This blog is part of a series on Service Chains. To read the first blog in the series, click here . After the Proof Project, the next step in a Service ChainSM is the Implement Phase, Project, or Projects. The Implement Phase is the portion of a Service ChainSM in which the complete value of the … Continue reading “Service Chains – The Implement Phase”
This blog is part of a series on Service Chains. To read the first blog in the series, click here . Moving through the steps of a Service ChainSM, after the Entry Project comes the Proof Project. The Proof Project is the step in a Service ChainSM designed to provide proof of concept and/or clarity of … Continue reading “Service Chains – Proof Projects”
This blog is part of a series on Service Chains. To read the first blog in the series, click here . Entry Projects are the first step in a Service ChainSM. They start the client on their journey to realizing a solution by allowing them to understand the applicability of an Idea to their business. It … Continue reading “Service Chains – Entry Projects”
This blog is part of a series on Service Chains. To read the first blog in the series, click here . Our last post introduced the concept of the Service ChainSM. Remember the goal is to establish an executable and repeatable offering as the means to deliver on the full promise of the True SolutionSM or … Continue reading “Service Chains – The Components”
This is the first blog in a series on the topic of Service Chains. As product-based companies embark on the True IntimacySM Journey, their success largely depends on how attractive the value propositions for their services are and how well they are presented to clients to convince them to buy. Unfortunately, far too many companies … Continue reading “Service Chains – Introduction”
In the previous entry, we discussed solution development as a process and shed some light on the intricacies needed to create a winning portfolio. Now let’s look at the design of the portfolio itself: Think about the portfolio from a holistic point of view. What are we offering that is truly important to the executives … Continue reading “Developing a Portfolio of Offers – Part II”

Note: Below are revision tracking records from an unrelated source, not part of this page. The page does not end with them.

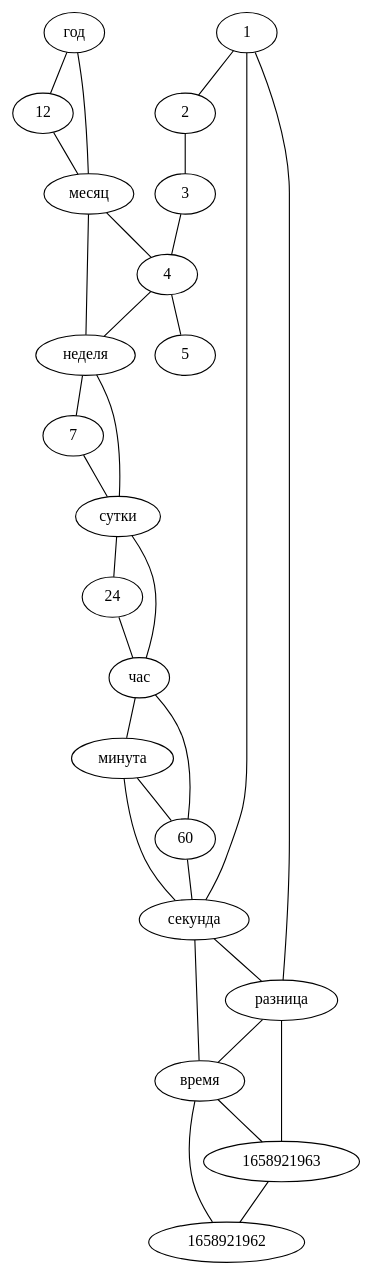
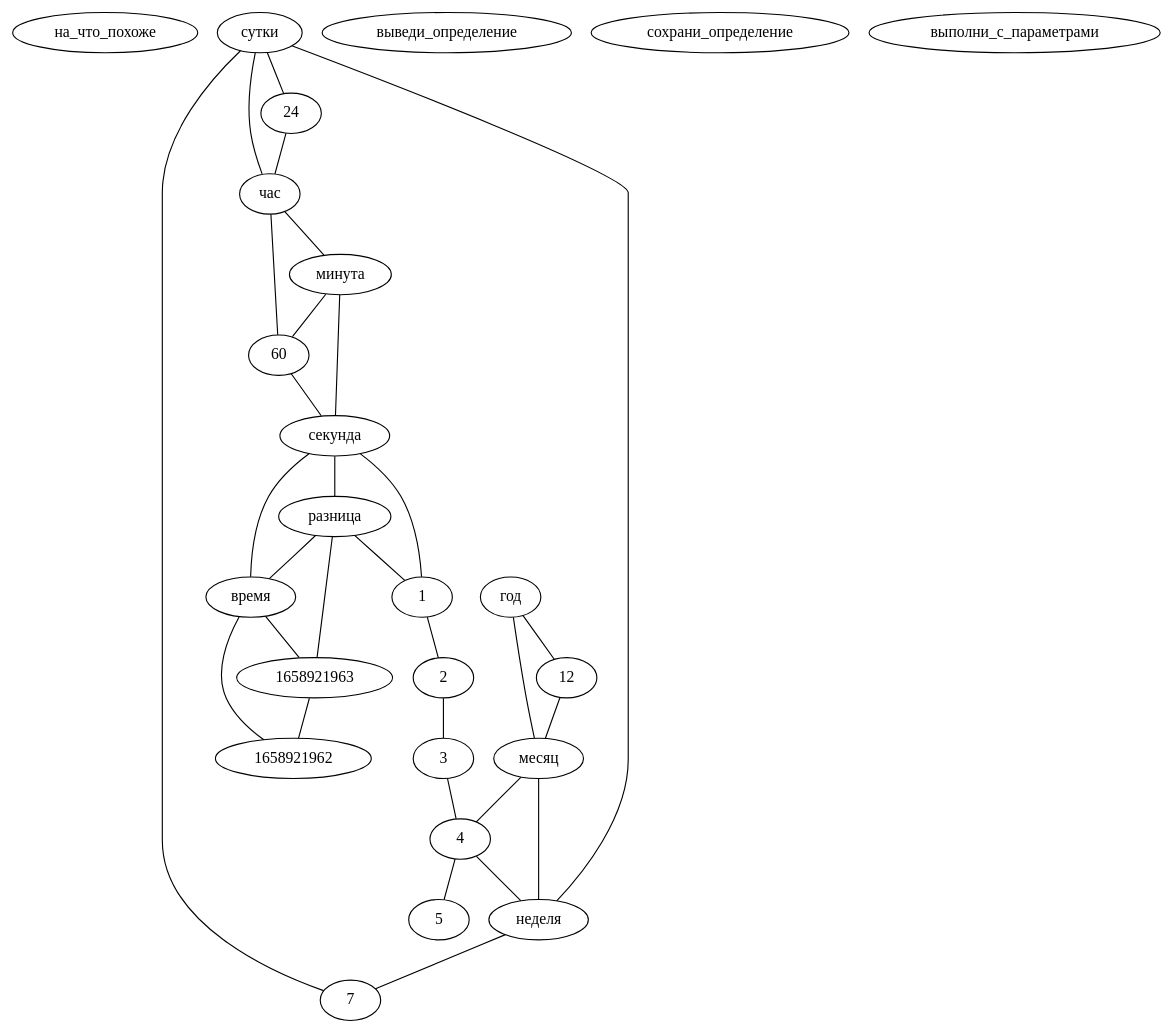
One commit to LeonovEvgenii/AGI changed the diagram in graphs/global_graph.dot. Above: the diagram before and after it, drawn with Graphviz. The commit also changed 6 other files, not shown here.

```diff
--- a/graphs/global_graph.dot
+++ b/graphs/global_graph.dot
@@ -1,32 +1,56 @@
 strict graph G {
+"на_что_похоже"
+"сутки"
+"час"
+"2"
+"12"
+"1658921963"
+"год"
+"разница"
+"1658921962"
+"время"
+"минута"
+"месяц"
+"неделя"
+"5"
+"7"
+"24"
+"выведи_определение"
+"1"
+"сохрани_определение"
+"выполни_с_параметрами"
+"3"
+"4"
+"60"
+"секунда"
 "1" -- "2"
-"2" -- "3"
-"3" -- "4"
-"4" -- "5"
 "время" -- "1658921962"
 "время" -- "1658921963"
 "разница" -- "1"
 "разница" -- "1658921963"
 "1658921963" -- "1658921962"
 "секунда" -- "1"
 "секунда" -- "разница"
 "секунда" -- "время"
 "разница" -- "время"
+"2" -- "3"
+"3" -- "4"
+"4" -- "5"
 "минута" -- "60"
 "минута" -- "секунда"
 "60" -- "секунда"
 "час" -- "60"
 "час" -- "минута"
 "сутки" -- "24"
 "сутки" -- "час"
 "24" -- "час"
 "неделя" -- "7"
 "неделя" -- "сутки"
 "7" -- "сутки"
 "месяц" -- "4"
 "месяц" -- "неделя"
 "4" -- "неделя"
 "год" -- "12"
 "год" -- "месяц"
 "12" -- "месяц"
 }
```
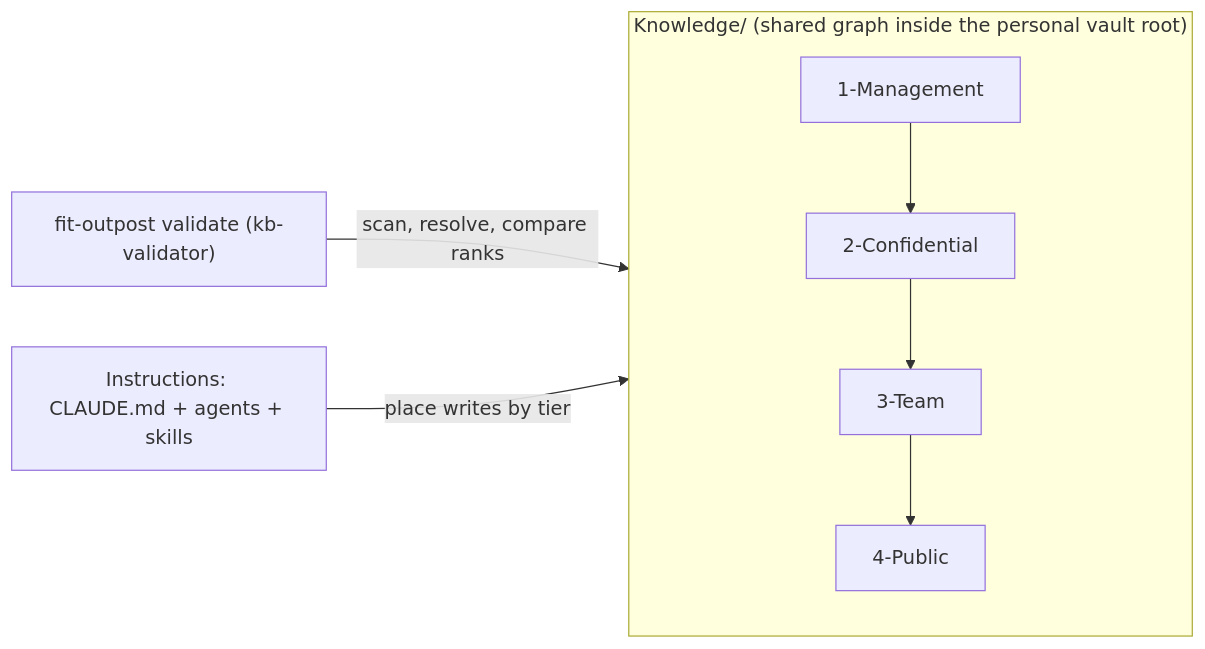
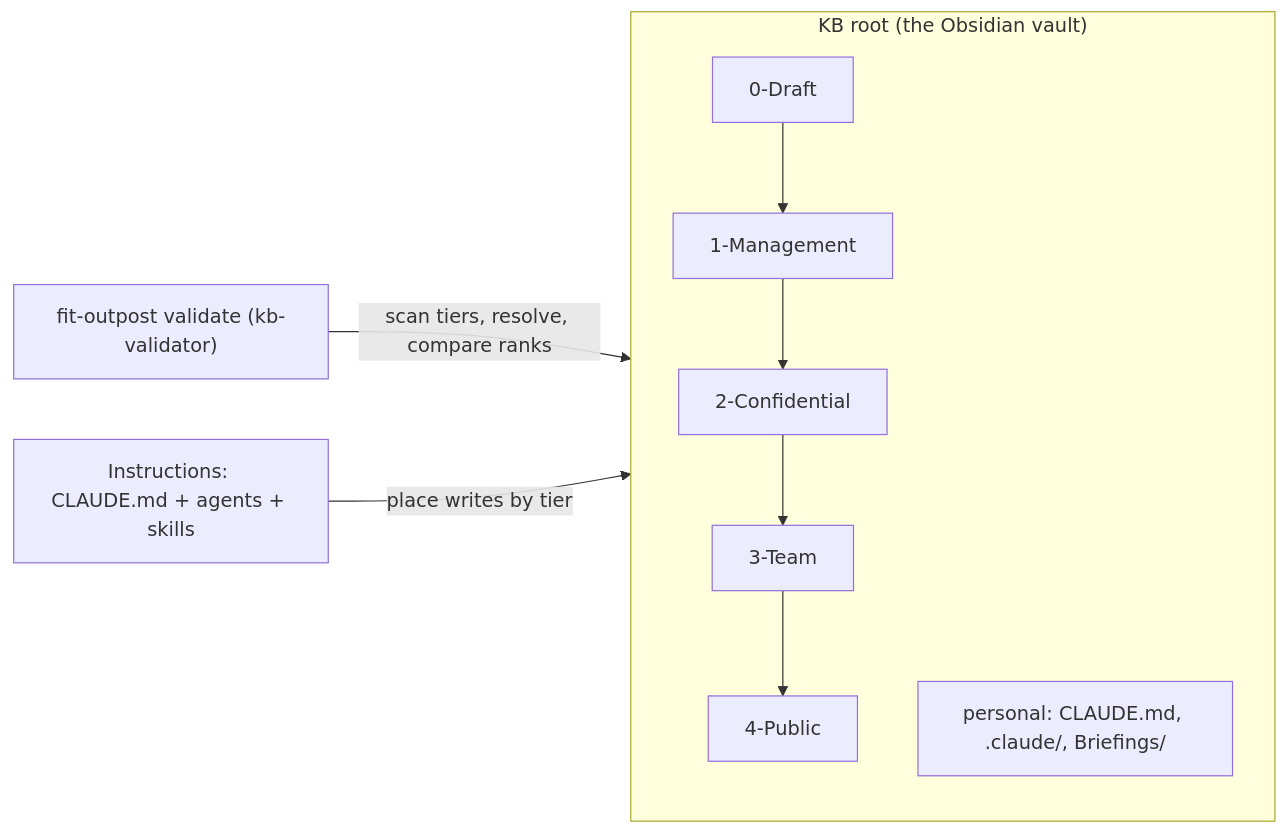
The first of 2 diagrams in specs/2310-outpost-tiered-knowledge/design-a.md (forwardimpact/monorepo), drawn with Mermaid before and after one commit. The commit also changed other lines of this file and 1 other file, not shown here.

First line of the commit message:
spec+design(2310): tiers at the vault root, add 0-Draft tier

````diff
--- a/specs/2310-outpost-tiered-knowledge/design-a.md
+++ b/specs/2310-outpost-tiered-knowledge/design-a.md
@@ -29,10 +33,12 @@
 ```mermaid
 flowchart LR
-  subgraph KB["Knowledge/ (shared graph inside the personal vault root)"]
-    T1["1-Management"] --> T2["2-Confidential"]
+  subgraph KB["KB root (the Obsidian vault)"]
+    T0["0-Draft"] --> T1["1-Management"]
+    T1 --> T2["2-Confidential"]
     T2 --> T3["3-Team"]
     T3 --> T4["4-Public"]
+    P["personal: CLAUDE.md, .claude/, Briefings/"]
   end
-  V["fit-outpost validate (kb-validator)"] -->|"scan, resolve, compare ranks"| KB
+  V["fit-outpost validate (kb-validator)"] -->|"scan tiers, resolve, compare ranks"| KB
   I["Instructions: CLAUDE.md + agents + skills"] -->|"place writes by tier"| KB
 ```
````
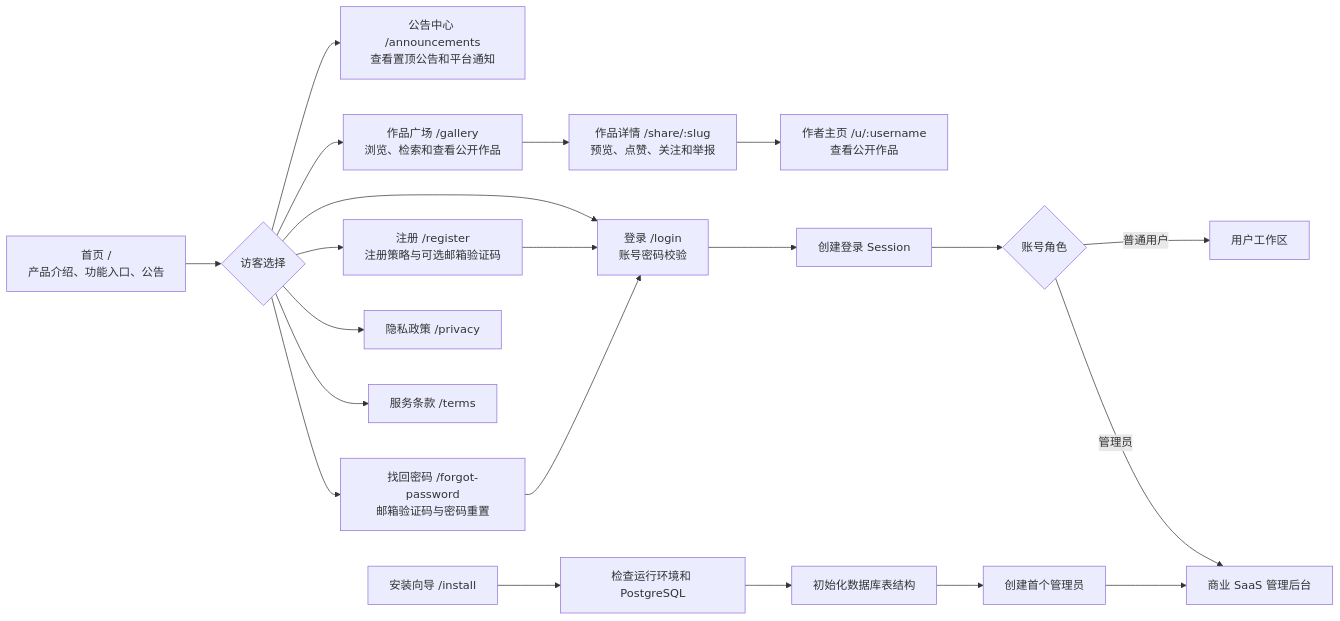
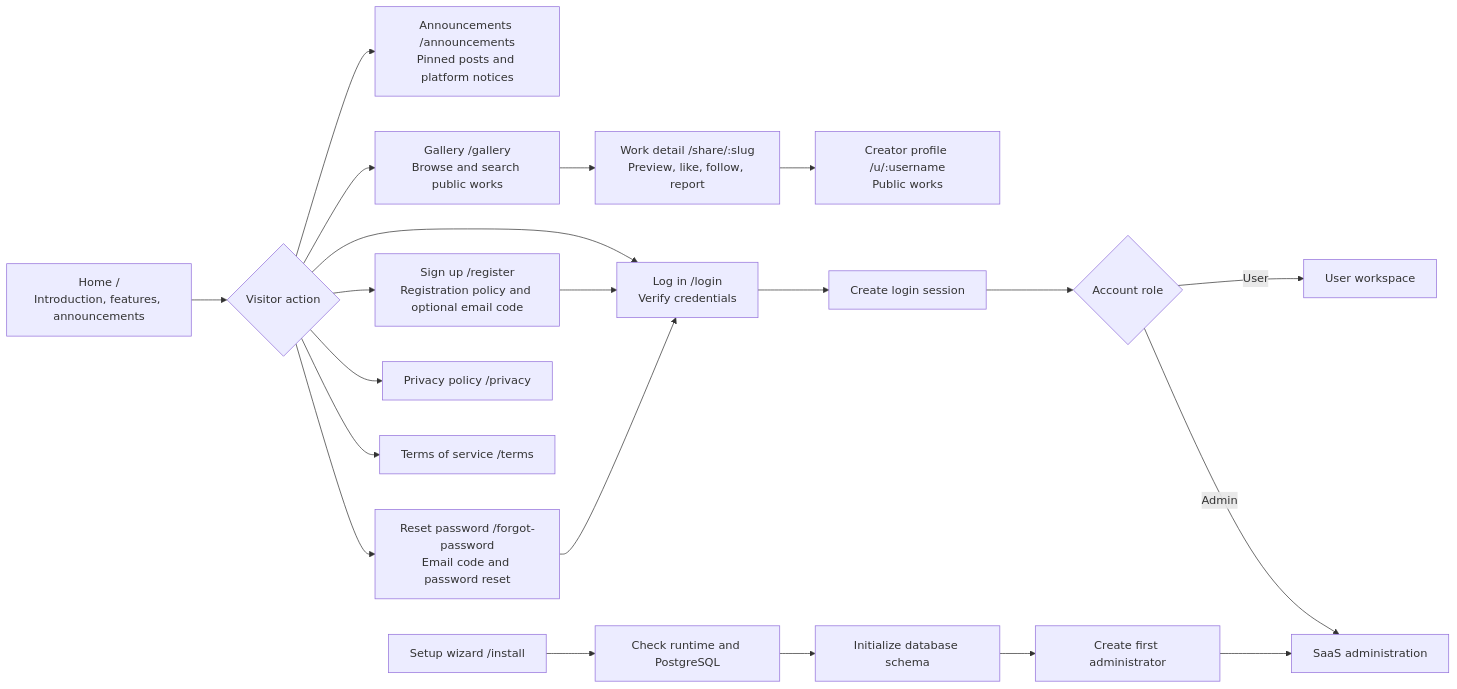
The first of 9 diagrams in README.md (fandy20082008/GoldCube), drawn with Mermaid before and after one commit. The commit also changed other lines of this file, not shown here.

Commit message:
docs: publish English GoldCube repository introduction

````diff
--- a/README.md
+++ b/README.md
@@ -68,27 +67,27 @@
 ```mermaid
 flowchart LR
-    HOME["首页 /<br/>产品介绍、功能入口、公告"] --> ACTION{"访客选择"}
+    HOME["Home /<br/>Introduction, features, announcements"] --> ACTION{"Visitor action"}
 
-    ACTION --> ANN["公告中心 /announcements<br/>查看置顶公告和平台通知"]
-    ACTION --> GALLERY["作品广场 /gallery<br/>浏览、检索和查看公开作品"]
-    ACTION --> LOGIN["登录 /login<br/>账号密码校验"]
-    ACTION --> REGISTER["注册 /register<br/>注册策略与可选邮箱验证码"]
-    ACTION --> FORGOT["找回密码 /forgot-password<br/>邮箱验证码与密码重置"]
-    ACTION --> PRIVACY["隐私政策 /privacy"]
-    ACTION --> TERMS["服务条款 /terms"]
+    ACTION --> ANN["Announcements /announcements<br/>Pinned posts and platform notices"]
+    ACTION --> GALLERY["Gallery /gallery<br/>Browse and search public works"]
+    ACTION --> LOGIN["Log in /login<br/>Verify credentials"]
+    ACTION --> REGISTER["Sign up /register<br/>Registration policy and optional email code"]
+    ACTION --> FORGOT["Reset password /forgot-password<br/>Email code and password reset"]
+    ACTION --> PRIVACY["Privacy policy /privacy"]
+    ACTION --> TERMS["Terms of service /terms"]
 
-    GALLERY --> SHARE["作品详情 /share/:slug<br/>预览、点赞、关注和举报"]
-    SHARE --> CREATOR["作者主页 /u/:username<br/>查看公开作品"]
+    GALLERY --> SHARE["Work detail /share/:slug<br/>Preview, like, follow, report"]
+    SHARE --> CREATOR["Creator profile /u/:username<br/>Public works"]
 
     REGISTER --> LOGIN
     FORGOT --> LOGIN
-    LOGIN --> SESSION["创建登录 Session"]
-    SESSION --> ROLE{"账号角色"}
-    ROLE -->|普通用户| USER["用户工作区"]
-    ROLE -->|管理员| ADMIN["商业 SaaS 管理后台"]
+    LOGIN --> SESSION["Create login session"]
+    SESSION --> ROLE{"Account role"}
+    ROLE -->|User| USER["User workspace"]
+    ROLE -->|Admin| ADMIN["SaaS administration"]
 
-    INSTALL["安装向导 /install"] --> CHECK["检查运行环境和 PostgreSQL"]
-    CHECK --> SCHEMA["初始化数据库表结构"]
-    SCHEMA --> FIRST_ADMIN["创建首个管理员"]
+    INSTALL["Setup wizard /install"] --> CHECK["Check runtime and PostgreSQL"]
+    CHECK --> SCHEMA["Initialize database schema"]
+    SCHEMA --> FIRST_ADMIN["Create first administrator"]
     FIRST_ADMIN --> ADMIN
 ```
````
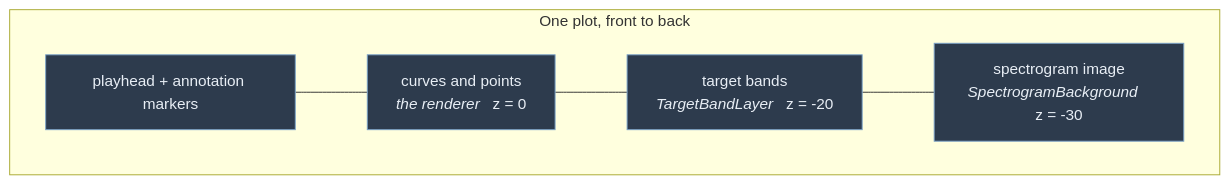
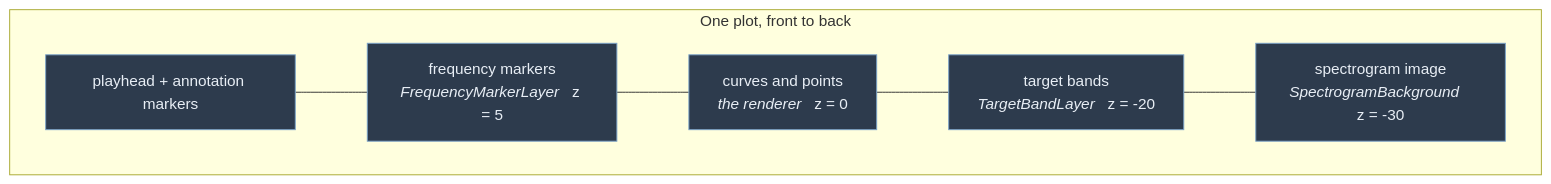
Before and after one commit to fabstr/voicevis: the first of 4 diagrams in src/ui/plot/layers/README.md, drawn with Mermaid. The commit also changed other lines of this file and 7 other files, not shown here.

Commit message:
Add support for frequency markers in the plots

````diff
--- a/src/ui/plot/layers/README.md
+++ b/src/ui/plot/layers/README.md
@@ -8,13 +8,14 @@
 ```mermaid
 graph TB
     subgraph plot["One plot, front to back"]
-        D["playhead + annotation markers"]
+        E["playhead + annotation markers"]
+        D["frequency markers<br/><i>FrequencyMarkerLayer</i> &nbsp; z = 5"]
         C["curves and points<br/><i>the renderer</i> &nbsp; z = 0"]
         B["target bands<br/><i>TargetBandLayer</i> &nbsp; z = -20"]
         A["spectrogram image<br/><i>SpectrogramBackground</i> &nbsp; z = -30"]
     end
-    D --- C --- B --- A
+    E --- D --- C --- B --- A
 
     classDef l fill:#2d3b4d,stroke:#7aa2c8,color:#e8eef5
-    class A,B,C,D l
+    class A,B,C,D,E l
 ```
````
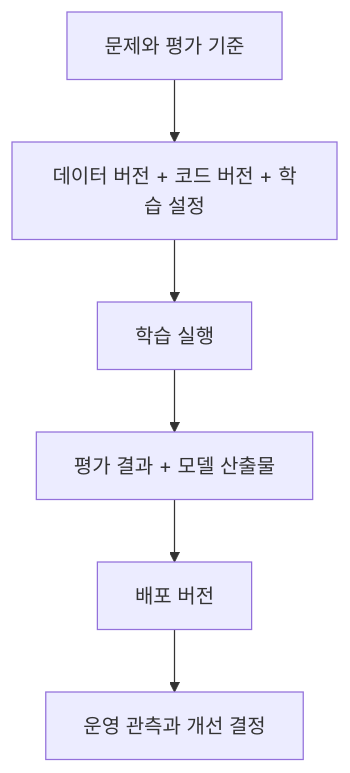
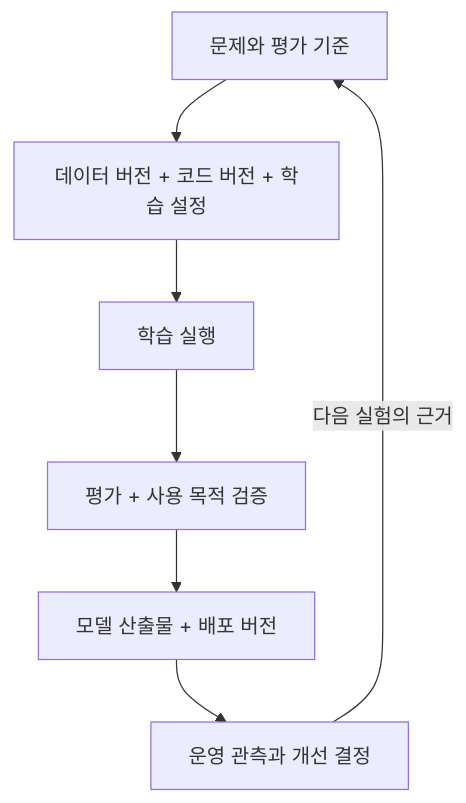
The first of 2 diagrams in content/docs/tech/machine-learning-platform-engineering/01-getting-started.md (johklo/johklo.github.io), drawn with Mermaid before and after one commit. The commit also changed other lines of this file and 15 other files, not shown here.

````diff
--- a/content/docs/tech/machine-learning-platform-engineering/01-getting-started.md
+++ b/content/docs/tech/machine-learning-platform-engineering/01-getting-started.md
@@ -36,10 +41,11 @@
 ```mermaid
 flowchart TD
-    accTitle: 모델의 출처와 변경을 연결하는 계보
-    accDescr: 문제와 평가 기준에서 출발해 데이터, 코드, 설정을 학습 실행과 연결하고, 모델과 평가 결과를 배포 버전 및 운영 관측까지 추적합니다.
+    accTitle: 실험의 출처와 운영 피드백을 연결하는 ML 생애주기
+    accDescr: 문제 정의 후 데이터, 코드, 설정을 학습 실행과 연결한다. 평가와 용도 검증을 거쳐 출시하고, 운영 관측 결과를 다음 실험으로 연결한다.
     A["문제와 평가 기준"] --> B["데이터 버전 + 코드 버전 + 학습 설정"]
     B --> C["학습 실행"]
-    C --> D["평가 결과 + 모델 산출물"]
-    D --> E["배포 버전"]
+    C --> D["평가 + 사용 목적 검증"]
+    D --> E["모델 산출물 + 배포 버전"]
     E --> F["운영 관측과 개선 결정"]
+    F -->|"다음 실험의 근거"| A
 ```
````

Here, we will discuss the importance of establishing a beachhead – a successful safe-place to expand into a market. This is important for an early solution business and for any new market/customer segment you go after. You must focus early offers on the market exclusively – it is so easy to ignore the needs of … Continue reading “Establishing a Beachhead: Introducing Customer Intimacy to the Organization”
Since it’s so important to success, let’s talk about messaging and the sales force. You must differentiate your business with clear messaging attributes which include:
- An Idea Selling™ storyboard
- Answers to key questions like:
– “Why” they should do this
– “How” they can do this
– “With whom” should they do this
The Idea Selling™ storyboard must be complete but concise. Glean out a 2-3 minute explanation of why examining the Idea is so important for the customer group – The Idea Statement. If the story takes 15 minutes to explain, it is by definition not messaged well, too complex, or too focused on your firm’s capabilities, for this stage of your journey.
Linkages are pre-planned connections from one offering that pulls through the next offering. The connections are made by carefully pre-planned and executed sales activities. Of course in reality, linkages do not begin at the end of one project and end at the beginning of the next. Linkages are positioning activities that take place during the initial sales process and during projects. The positioning may not only be related to the next project in the Service Chain, but also can be made with regard to the entire Service Chain.
When developing Service Chains™ it is important to evaluate their business value and your ability to implement them in the market. At McMann & Ransford, we recommend tracking the following criteria to help foster customer intimacy: